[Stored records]
+-------+

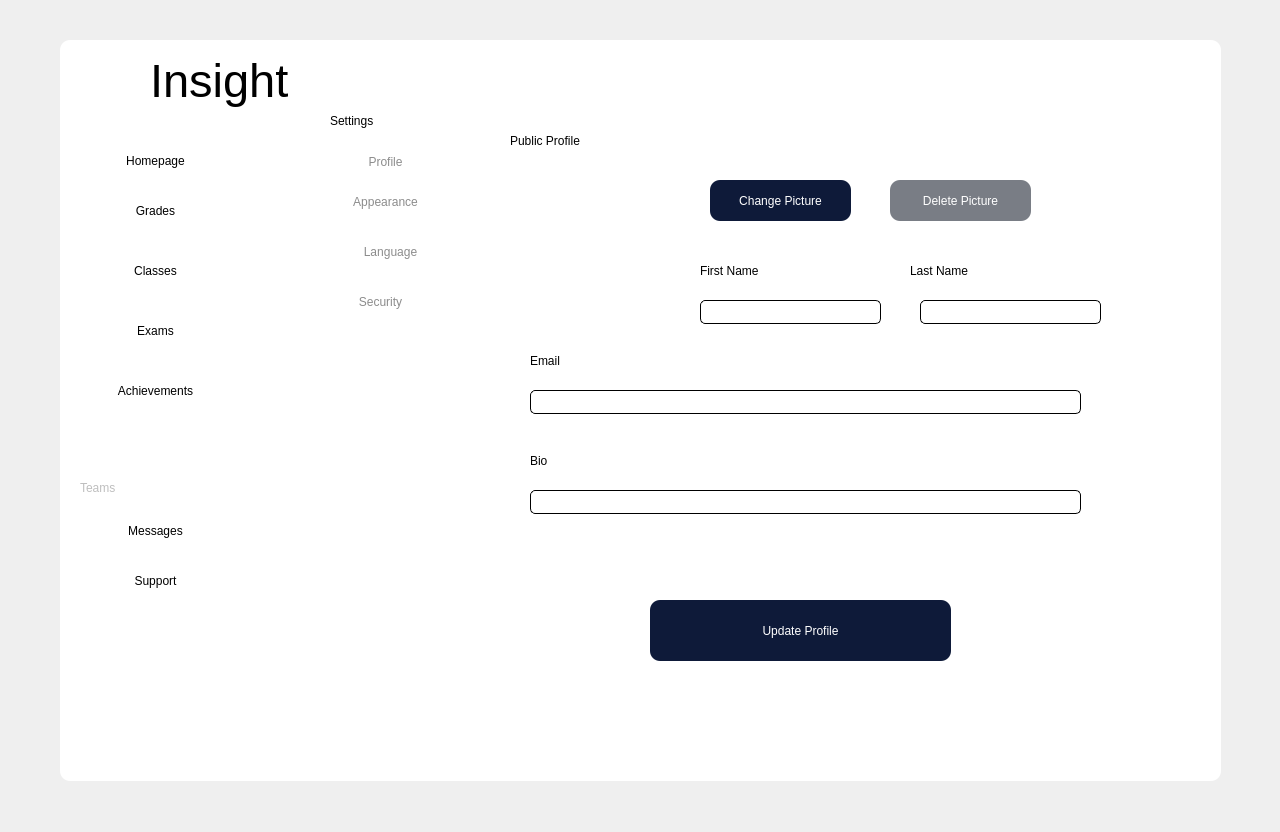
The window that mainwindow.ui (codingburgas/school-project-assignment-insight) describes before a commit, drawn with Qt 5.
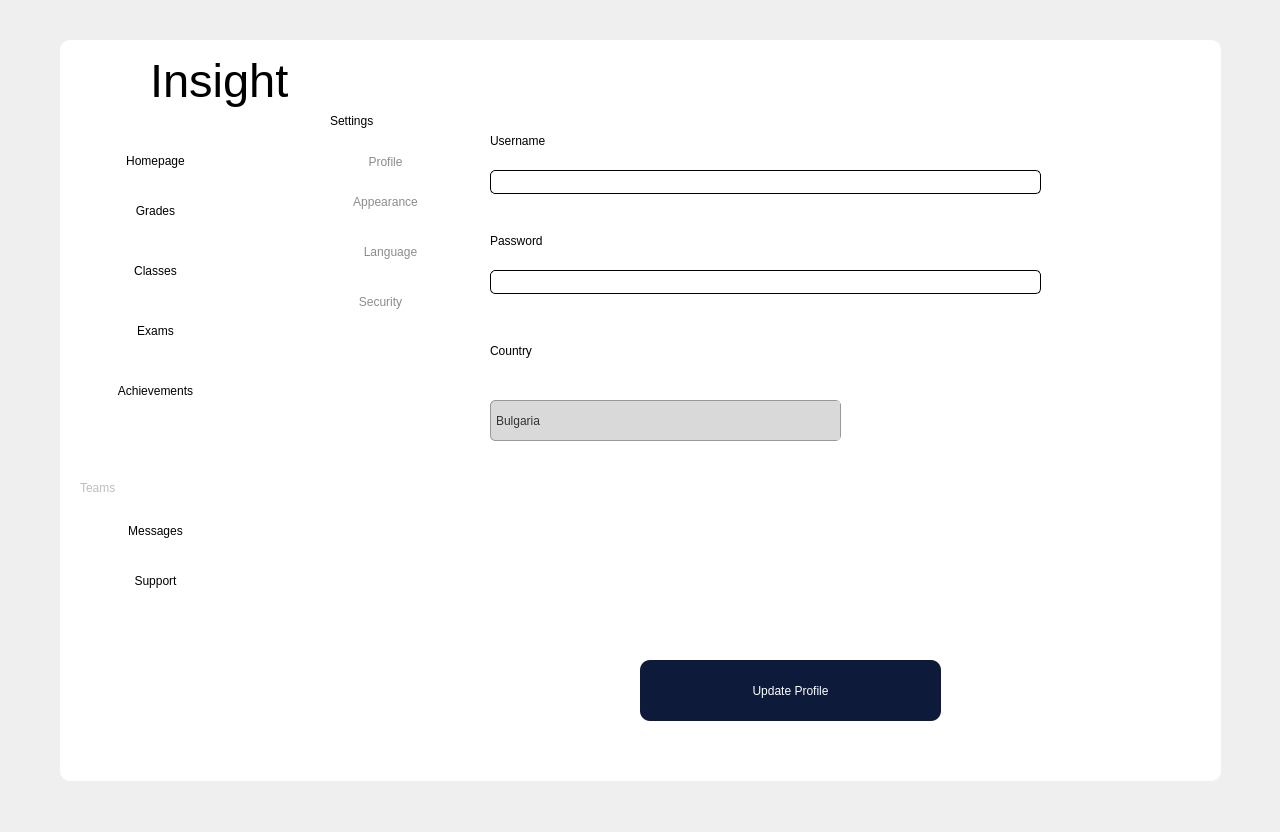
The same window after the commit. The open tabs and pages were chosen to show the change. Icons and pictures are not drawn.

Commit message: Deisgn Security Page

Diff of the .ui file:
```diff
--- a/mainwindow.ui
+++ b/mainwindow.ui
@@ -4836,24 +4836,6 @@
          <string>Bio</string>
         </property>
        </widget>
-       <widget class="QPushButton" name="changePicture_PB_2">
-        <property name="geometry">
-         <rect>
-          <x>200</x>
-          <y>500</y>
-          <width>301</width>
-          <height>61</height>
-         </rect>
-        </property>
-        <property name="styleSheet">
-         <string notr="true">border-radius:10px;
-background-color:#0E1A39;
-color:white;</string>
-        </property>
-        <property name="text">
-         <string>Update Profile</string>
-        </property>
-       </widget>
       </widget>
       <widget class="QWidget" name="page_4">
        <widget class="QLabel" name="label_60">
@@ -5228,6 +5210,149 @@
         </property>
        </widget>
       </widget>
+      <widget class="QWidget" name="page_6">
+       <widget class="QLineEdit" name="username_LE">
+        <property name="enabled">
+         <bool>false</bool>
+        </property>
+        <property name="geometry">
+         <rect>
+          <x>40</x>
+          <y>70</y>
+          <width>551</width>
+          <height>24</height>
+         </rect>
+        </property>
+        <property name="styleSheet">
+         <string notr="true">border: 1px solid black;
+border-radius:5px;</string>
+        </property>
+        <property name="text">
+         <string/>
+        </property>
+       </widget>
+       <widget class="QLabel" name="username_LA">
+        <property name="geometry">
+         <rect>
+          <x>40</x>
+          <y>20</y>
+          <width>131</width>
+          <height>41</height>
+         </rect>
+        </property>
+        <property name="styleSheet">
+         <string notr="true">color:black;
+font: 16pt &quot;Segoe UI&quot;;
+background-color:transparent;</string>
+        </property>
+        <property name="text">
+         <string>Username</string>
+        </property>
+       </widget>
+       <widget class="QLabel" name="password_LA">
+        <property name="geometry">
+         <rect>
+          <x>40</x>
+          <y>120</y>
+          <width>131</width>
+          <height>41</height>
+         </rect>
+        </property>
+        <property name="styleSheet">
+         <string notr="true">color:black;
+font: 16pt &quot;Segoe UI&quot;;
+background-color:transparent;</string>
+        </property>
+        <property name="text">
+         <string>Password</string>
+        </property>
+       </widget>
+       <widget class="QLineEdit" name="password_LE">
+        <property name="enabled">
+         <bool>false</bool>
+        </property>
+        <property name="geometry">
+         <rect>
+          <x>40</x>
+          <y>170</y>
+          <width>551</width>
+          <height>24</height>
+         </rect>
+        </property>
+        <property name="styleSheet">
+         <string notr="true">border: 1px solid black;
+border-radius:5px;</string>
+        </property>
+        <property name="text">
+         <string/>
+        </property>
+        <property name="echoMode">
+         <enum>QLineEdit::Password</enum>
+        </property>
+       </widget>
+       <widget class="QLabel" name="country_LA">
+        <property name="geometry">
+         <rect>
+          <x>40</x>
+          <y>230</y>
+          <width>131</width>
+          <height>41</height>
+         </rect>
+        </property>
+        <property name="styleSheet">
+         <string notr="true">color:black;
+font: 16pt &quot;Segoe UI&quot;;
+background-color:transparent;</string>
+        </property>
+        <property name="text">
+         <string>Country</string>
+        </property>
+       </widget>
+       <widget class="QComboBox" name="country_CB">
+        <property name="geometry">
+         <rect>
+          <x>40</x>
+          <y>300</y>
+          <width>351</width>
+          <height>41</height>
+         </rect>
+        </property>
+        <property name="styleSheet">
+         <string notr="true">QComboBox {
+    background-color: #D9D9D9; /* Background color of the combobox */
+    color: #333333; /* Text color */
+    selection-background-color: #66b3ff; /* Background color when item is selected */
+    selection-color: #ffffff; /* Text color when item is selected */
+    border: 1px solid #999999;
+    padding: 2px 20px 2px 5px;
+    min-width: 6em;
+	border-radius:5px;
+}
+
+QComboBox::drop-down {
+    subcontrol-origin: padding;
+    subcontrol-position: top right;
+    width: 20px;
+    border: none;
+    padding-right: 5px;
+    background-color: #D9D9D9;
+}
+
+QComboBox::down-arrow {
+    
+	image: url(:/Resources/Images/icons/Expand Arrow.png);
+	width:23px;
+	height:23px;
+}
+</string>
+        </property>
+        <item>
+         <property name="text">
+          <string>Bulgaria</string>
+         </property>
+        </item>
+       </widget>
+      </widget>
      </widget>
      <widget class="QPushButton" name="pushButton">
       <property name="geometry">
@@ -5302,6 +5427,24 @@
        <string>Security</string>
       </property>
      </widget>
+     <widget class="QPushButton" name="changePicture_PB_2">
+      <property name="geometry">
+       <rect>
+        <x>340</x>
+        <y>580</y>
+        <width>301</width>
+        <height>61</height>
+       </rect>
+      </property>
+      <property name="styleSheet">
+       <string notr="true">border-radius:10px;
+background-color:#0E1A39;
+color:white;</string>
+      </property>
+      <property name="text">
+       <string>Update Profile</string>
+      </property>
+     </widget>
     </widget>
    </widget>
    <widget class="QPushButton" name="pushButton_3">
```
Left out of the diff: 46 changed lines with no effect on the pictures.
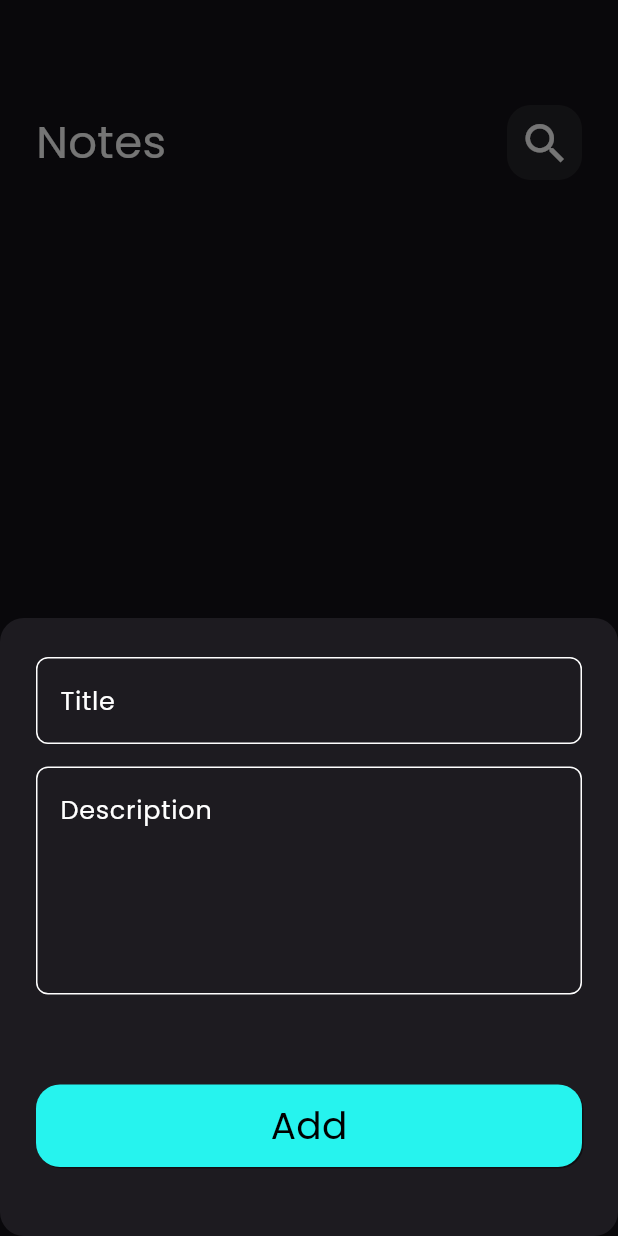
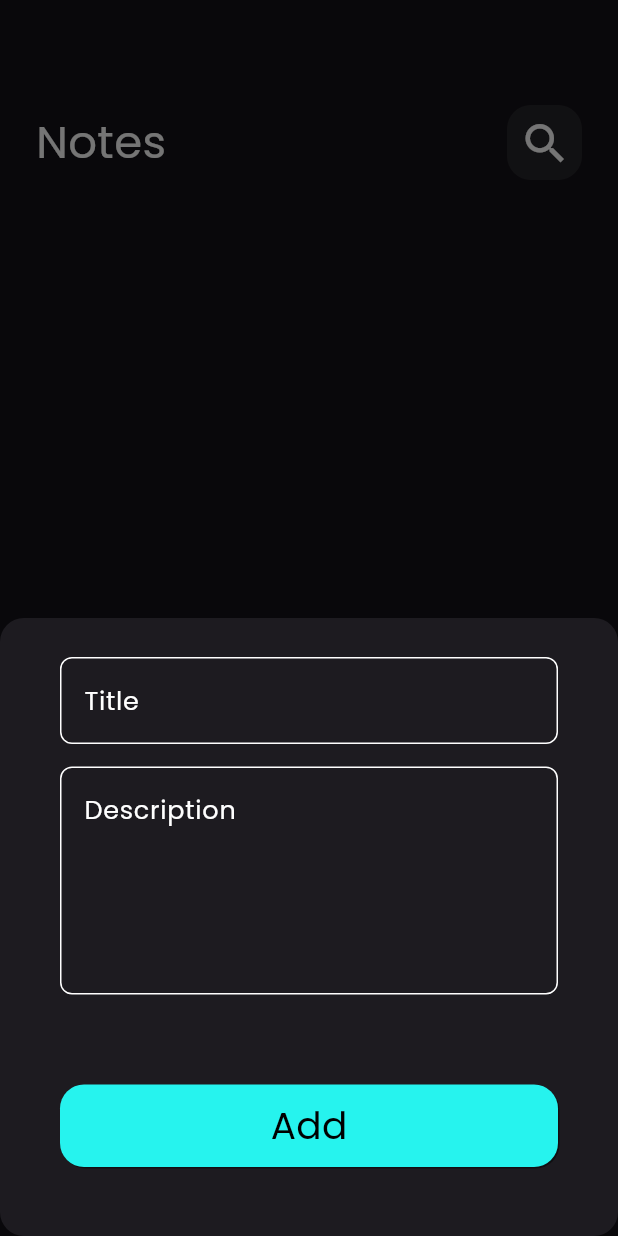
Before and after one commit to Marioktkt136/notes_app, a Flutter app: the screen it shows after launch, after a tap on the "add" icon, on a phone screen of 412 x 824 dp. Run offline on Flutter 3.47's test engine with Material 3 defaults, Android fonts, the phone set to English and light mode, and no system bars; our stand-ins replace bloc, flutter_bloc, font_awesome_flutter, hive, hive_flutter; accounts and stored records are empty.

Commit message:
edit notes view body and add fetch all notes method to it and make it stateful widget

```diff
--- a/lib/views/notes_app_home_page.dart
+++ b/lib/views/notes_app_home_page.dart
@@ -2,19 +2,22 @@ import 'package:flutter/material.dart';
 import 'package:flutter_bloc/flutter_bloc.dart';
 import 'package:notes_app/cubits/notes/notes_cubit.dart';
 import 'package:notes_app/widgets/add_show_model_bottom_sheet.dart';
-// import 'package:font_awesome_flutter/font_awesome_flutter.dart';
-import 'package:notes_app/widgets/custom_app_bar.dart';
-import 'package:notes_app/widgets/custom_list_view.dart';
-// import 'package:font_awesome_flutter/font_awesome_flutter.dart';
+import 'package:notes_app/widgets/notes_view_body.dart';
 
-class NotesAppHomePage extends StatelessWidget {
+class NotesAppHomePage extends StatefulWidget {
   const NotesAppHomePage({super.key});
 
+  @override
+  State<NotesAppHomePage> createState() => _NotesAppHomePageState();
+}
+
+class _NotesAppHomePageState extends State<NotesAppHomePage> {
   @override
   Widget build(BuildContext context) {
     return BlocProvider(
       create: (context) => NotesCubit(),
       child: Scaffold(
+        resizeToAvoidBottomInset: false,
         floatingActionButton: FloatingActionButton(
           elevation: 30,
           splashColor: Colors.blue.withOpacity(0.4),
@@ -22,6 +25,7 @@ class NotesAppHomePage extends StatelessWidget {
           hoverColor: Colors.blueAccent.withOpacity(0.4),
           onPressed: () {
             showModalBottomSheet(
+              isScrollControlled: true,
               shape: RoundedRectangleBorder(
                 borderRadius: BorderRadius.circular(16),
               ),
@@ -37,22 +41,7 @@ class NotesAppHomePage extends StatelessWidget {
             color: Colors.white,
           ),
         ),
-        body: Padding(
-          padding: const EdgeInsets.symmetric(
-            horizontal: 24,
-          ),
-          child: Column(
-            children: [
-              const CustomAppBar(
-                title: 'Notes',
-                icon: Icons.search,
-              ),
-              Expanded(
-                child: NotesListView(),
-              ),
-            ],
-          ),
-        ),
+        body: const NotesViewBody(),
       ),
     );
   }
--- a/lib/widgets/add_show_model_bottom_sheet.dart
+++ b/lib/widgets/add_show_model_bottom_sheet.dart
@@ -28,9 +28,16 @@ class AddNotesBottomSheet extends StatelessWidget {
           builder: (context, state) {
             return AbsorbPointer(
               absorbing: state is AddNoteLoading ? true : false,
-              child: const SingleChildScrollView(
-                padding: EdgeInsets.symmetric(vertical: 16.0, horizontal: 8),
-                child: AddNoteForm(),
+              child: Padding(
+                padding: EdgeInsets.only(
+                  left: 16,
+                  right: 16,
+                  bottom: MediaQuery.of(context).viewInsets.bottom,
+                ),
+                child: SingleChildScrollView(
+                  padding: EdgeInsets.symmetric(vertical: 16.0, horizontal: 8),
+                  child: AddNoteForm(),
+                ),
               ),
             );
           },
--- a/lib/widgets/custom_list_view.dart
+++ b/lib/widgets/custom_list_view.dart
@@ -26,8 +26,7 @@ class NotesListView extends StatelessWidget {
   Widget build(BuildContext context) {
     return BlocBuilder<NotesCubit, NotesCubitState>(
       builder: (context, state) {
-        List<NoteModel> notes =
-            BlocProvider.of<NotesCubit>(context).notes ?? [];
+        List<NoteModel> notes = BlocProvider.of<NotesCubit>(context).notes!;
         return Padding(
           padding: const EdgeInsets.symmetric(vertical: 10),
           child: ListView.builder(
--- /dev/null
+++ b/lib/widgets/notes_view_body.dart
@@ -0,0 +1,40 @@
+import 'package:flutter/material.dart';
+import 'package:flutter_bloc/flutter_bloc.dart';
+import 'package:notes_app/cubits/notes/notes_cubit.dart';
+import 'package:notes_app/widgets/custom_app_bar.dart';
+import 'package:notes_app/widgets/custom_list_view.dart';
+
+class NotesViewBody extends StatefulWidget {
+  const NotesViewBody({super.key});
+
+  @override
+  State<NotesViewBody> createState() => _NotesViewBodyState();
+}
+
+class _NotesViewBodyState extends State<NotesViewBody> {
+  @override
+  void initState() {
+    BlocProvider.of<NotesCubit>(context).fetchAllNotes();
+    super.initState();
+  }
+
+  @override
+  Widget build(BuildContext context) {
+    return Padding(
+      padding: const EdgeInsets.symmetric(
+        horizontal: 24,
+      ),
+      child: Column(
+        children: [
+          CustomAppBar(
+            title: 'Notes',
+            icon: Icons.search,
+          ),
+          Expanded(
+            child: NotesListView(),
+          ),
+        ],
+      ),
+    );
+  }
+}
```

+-------+

Using only the data above, copy out the lines that include the word "views".

--- a/lib/views/notes_app_home_page.dart
+++ b/lib/views/notes_app_home_page.dart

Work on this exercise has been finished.